Perfect poached eggs should have soft but set whites with a runny yolk. You can achieve this with sous vide by adding the eggs, in their shell, to 145 F water for one hour. For soft-boiled eggs with firm whites and a thick, liquid yolk, cook them for 13 minutes in 167 F water. Hard-boiled eggs require a cooking time of one hour in 167 F water for extra firm whites and a solid but still moist yolk.
Always Use A Water Bath
Ice water baths are used in cooking to quickly reduce the temperature of food, typically after it has been blanched or partially cooked. It involves transferring food from hot or boiling water to a bowl full of ice water for a period of time, usually around 15 minutes. The sudden temperature change immediately stops the food from cooking, and the lower temperature makes the food safer to handle.
Shocking eggs in an ice water bath is the standard procedure when poaching or boiling eggs the conventional way. The ice water bath lowers the temperature of the eggs so they don't overcook, and it can also make them easier to peel. For sous vide eggs, the ice water bath interrupts the slow cooking process and makes it easy to serve eggs at the perfect temperature when you're cooking several eggs or want to save them for later. Even with sous vide's gentle, precise cooking, shocking the eggs in ice-cold water eliminates any chance of overcooking.

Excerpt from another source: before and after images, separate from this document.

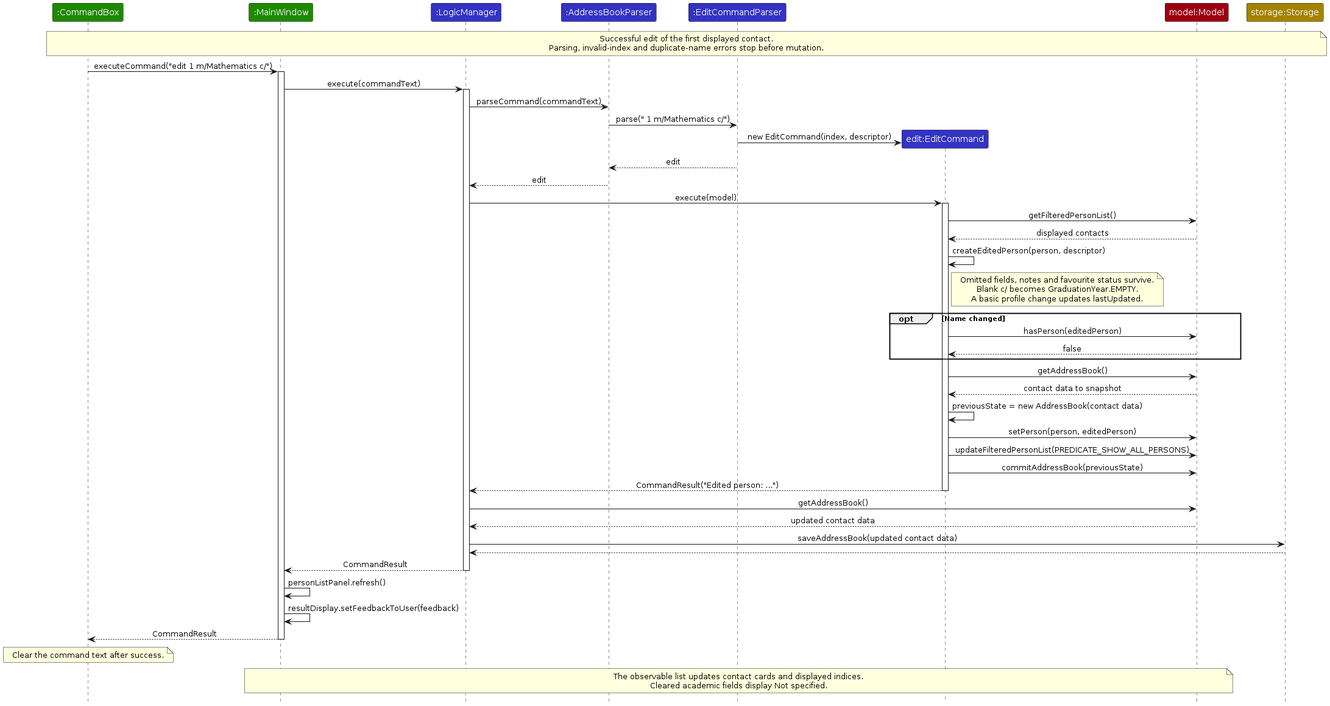
Before: diagrams/EditContactSequenceDiagram.png, a diagram exported from PlantUML (AY2627S1-CS2103T-F15-3/tp). Its source is kept beside it as diagrams/EditContactSequenceDiagram.puml.
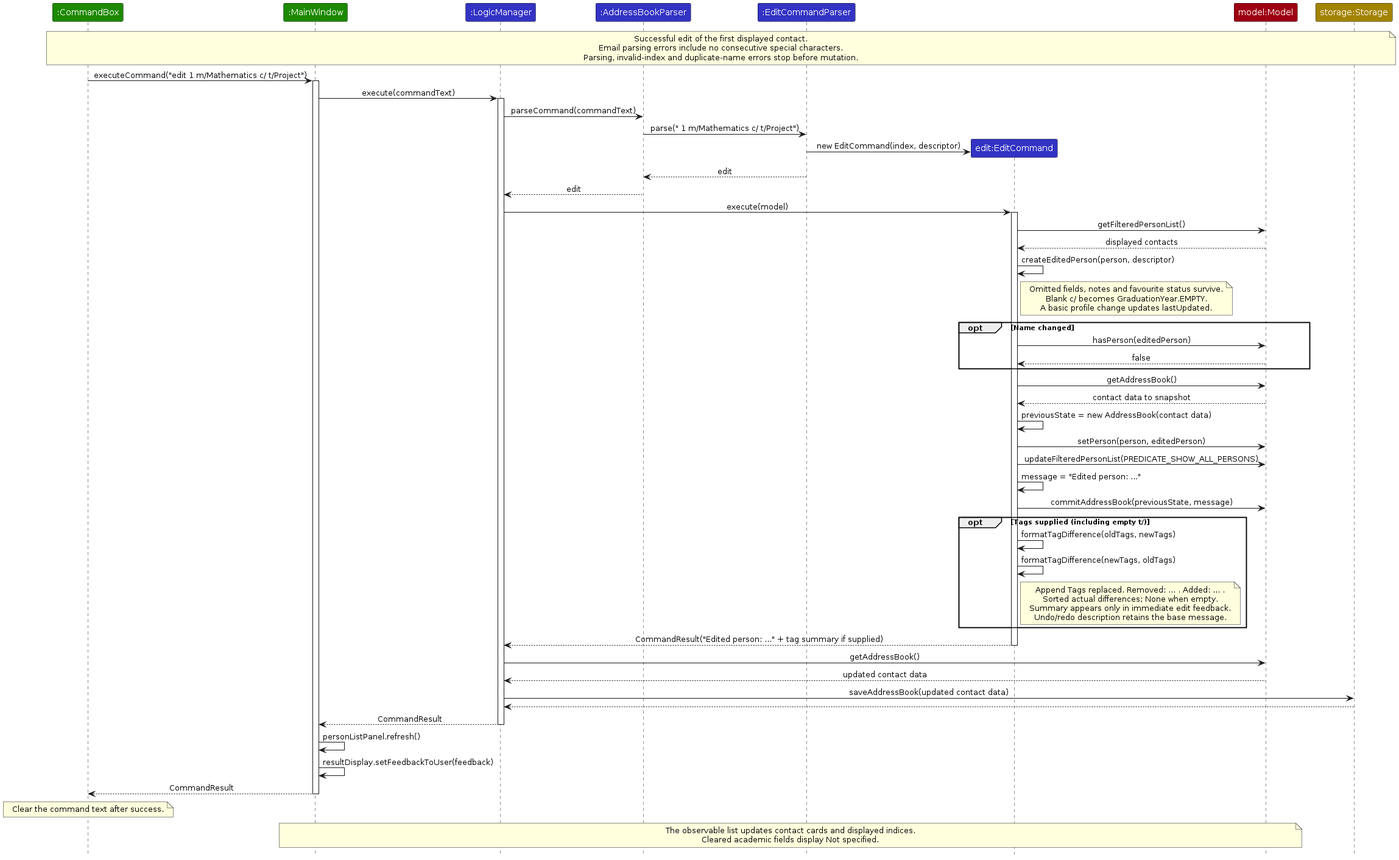
The same file after the commit.

Diff of the diagram source:
```diff
@@ -12,14 +12,15 @@
 
 note over Box, Storage
   Successful edit of the first displayed contact.
+  Email parsing errors include no consecutive special characters.
   Parsing, invalid-index and duplicate-name errors stop before mutation.
 end note
-Box -> Window : executeCommand("edit 1 m/Mathematics c/")
+Box -> Window : executeCommand("edit 1 m/Mathematics c/ t/Project")
 activate Window
 Window -> Logic : execute(commandText)
 activate Logic
 Logic -> Parser : parseCommand(commandText)
-Parser -> EditParser : parse(" 1 m/Mathematics c/")
+Parser -> EditParser : parse(" 1 m/Mathematics c/ t/Project")
 create Edit
 EditParser -> Edit : new EditCommand(index, descriptor)
 EditParser --> Parser : edit
@@ -43,8 +44,19 @@
 Edit -> Edit : previousState = new AddressBook(contact data)
 Edit -> Model : setPerson(person, editedPerson)
 Edit -> Model : updateFilteredPersonList(PREDICATE_SHOW_ALL_PERSONS)
-Edit -> Model : commitAddressBook(previousState)
-Edit --> Logic : CommandResult("Edited person: ...")
+Edit -> Edit : message = "Edited person: ..."
+Edit -> Model : commitAddressBook(previousState, message)
+opt Tags supplied (including empty t/)
+  Edit -> Edit : formatTagDifference(oldTags, newTags)
+  Edit -> Edit : formatTagDifference(newTags, oldTags)
+  note right of Edit
+    Append Tags replaced. Removed: ... . Added: ... .
+    Sorted actual differences; None when empty.
+    Summary appears only in immediate edit feedback.
+    Undo/redo description retains the base message.
+  end note
+end
+Edit --> Logic : CommandResult("Edited person: ..." + tag summary if supplied)
 deactivate Edit
 Logic -> Model : getAddressBook()
 Model --> Logic : updated contact data
```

When your eggs are done cooking in your sous vide machine or pot with an immersion circulator attached, use a slotted spoon or tongs to carefully place them in an ice water bath. To serve the eggs immediately, let them stay in the water bath long enough for them to cool down so they're not too hot to handle. You can enjoy them later by adding them back to the sous vide machine or pot for 10 minutes at 130 F.
Peel The Eggs Properly
The final step in mastering sous vide eggs is getting them safely out of their shell. Peeling eggs of any kind can be tricky, but sous vide eggs, particularly when they're poached or soft-boiled, can require a little more attention. Both poached and soft-boiled sous vide eggs have whites that are lightly set not firm, making it more difficult to peel the shell away smoothly and without damaging or breaking the egg.
For poached eggs, you only need to remove enough of the shell to create an opening for you to spoon or pour your poached egg out. To do this, gently crack the larger end of the shell and peel the shell away with your fingers. If you're serving your soft-boiled egg in an egg cup, place the egg in the cup and use a small spoon to gently crack away the top part of the shell to create an opening large enough to spoon out the gooey inside or for dipping your toast or bacon into.
Peel hard-boiled sous vide eggs the same way you would a regular boiled egg. Crack them on one end and then gently roll the eggs under your palm, applying enough pressure to crack the surface of the shell all over without crushing the egg. Run the egg under cold water and peel the shell away.
Read the original article on Tasting Table.